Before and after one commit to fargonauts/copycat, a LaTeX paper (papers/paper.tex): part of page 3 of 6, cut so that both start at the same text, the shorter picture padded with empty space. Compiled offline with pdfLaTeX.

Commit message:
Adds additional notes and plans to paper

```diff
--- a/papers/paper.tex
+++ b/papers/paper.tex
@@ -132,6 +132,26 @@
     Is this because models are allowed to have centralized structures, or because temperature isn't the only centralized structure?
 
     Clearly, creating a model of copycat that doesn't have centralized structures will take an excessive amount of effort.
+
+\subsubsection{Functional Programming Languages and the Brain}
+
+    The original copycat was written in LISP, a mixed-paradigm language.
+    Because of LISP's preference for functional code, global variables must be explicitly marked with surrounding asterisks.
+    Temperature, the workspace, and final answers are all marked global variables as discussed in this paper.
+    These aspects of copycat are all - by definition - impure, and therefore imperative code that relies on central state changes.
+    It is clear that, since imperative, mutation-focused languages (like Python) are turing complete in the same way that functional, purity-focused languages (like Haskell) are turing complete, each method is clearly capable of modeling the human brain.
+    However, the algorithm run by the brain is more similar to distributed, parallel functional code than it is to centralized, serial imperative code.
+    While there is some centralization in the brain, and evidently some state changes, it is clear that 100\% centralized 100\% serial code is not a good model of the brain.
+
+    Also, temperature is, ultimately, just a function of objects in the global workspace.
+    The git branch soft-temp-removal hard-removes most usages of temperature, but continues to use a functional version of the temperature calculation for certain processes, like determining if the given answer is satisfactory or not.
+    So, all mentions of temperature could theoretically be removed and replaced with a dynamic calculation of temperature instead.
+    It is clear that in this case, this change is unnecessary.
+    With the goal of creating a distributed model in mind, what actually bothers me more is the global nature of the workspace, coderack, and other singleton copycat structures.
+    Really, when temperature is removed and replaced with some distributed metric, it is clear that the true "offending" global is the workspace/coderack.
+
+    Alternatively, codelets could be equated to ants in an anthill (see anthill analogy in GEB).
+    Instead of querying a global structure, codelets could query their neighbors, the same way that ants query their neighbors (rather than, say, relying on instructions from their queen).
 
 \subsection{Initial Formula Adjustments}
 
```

= = = =

= Requirement =
The lines to return are those in the entries above that include "centralized".

= Finished exercise =
     Is this because models are allowed to have centralized structures, or because temperature isn't the only centralized structure?
     Clearly, creating a model of copycat that doesn't have centralized structures will take an excessive amount of effort.
+    However, the algorithm run by the brain is more similar to distributed, parallel functional code than it is to centralized, serial imperative code.
+    While there is some centralization in the brain, and evidently some state changes, it is clear that 100\% centralized 100\% serial code is not a good model of the brain.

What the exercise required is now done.